== Your instructions ==
The answer should consist of all the records, written out word for word.

(Itemized modification records)

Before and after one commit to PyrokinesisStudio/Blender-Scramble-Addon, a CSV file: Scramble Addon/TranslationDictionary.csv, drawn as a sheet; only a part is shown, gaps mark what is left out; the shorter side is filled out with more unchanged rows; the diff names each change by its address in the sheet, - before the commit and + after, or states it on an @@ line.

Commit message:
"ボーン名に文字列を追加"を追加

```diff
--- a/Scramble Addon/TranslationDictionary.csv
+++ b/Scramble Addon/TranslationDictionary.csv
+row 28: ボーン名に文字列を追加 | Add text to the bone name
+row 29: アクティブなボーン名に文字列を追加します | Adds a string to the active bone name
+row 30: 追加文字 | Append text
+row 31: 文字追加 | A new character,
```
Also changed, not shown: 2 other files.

== Response to this exercise ==
Before and after one commit to PyrokinesisStudio/Blender-Scramble-Addon, a CSV file: Scramble Addon/TranslationDictionary.csv, drawn as a sheet; only a part is shown, gaps mark what is left out; the shorter side is filled out with more unchanged rows; the diff names each change by its address in the sheet, - before the commit and + after, or states it on an @@ line.

Commit message:
"ボーン名に文字列を追加"を追加

```diff
--- a/Scramble Addon/TranslationDictionary.csv
+++ b/Scramble Addon/TranslationDictionary.csv
+row 28: ボーン名に文字列を追加 | Add text to the bone name
+row 29: アクティブなボーン名に文字列を追加します | Adds a string to the active bone name
+row 30: 追加文字 | Append text
+row 31: 文字追加 | A new character,
```
Also changed, not shown: 2 other files.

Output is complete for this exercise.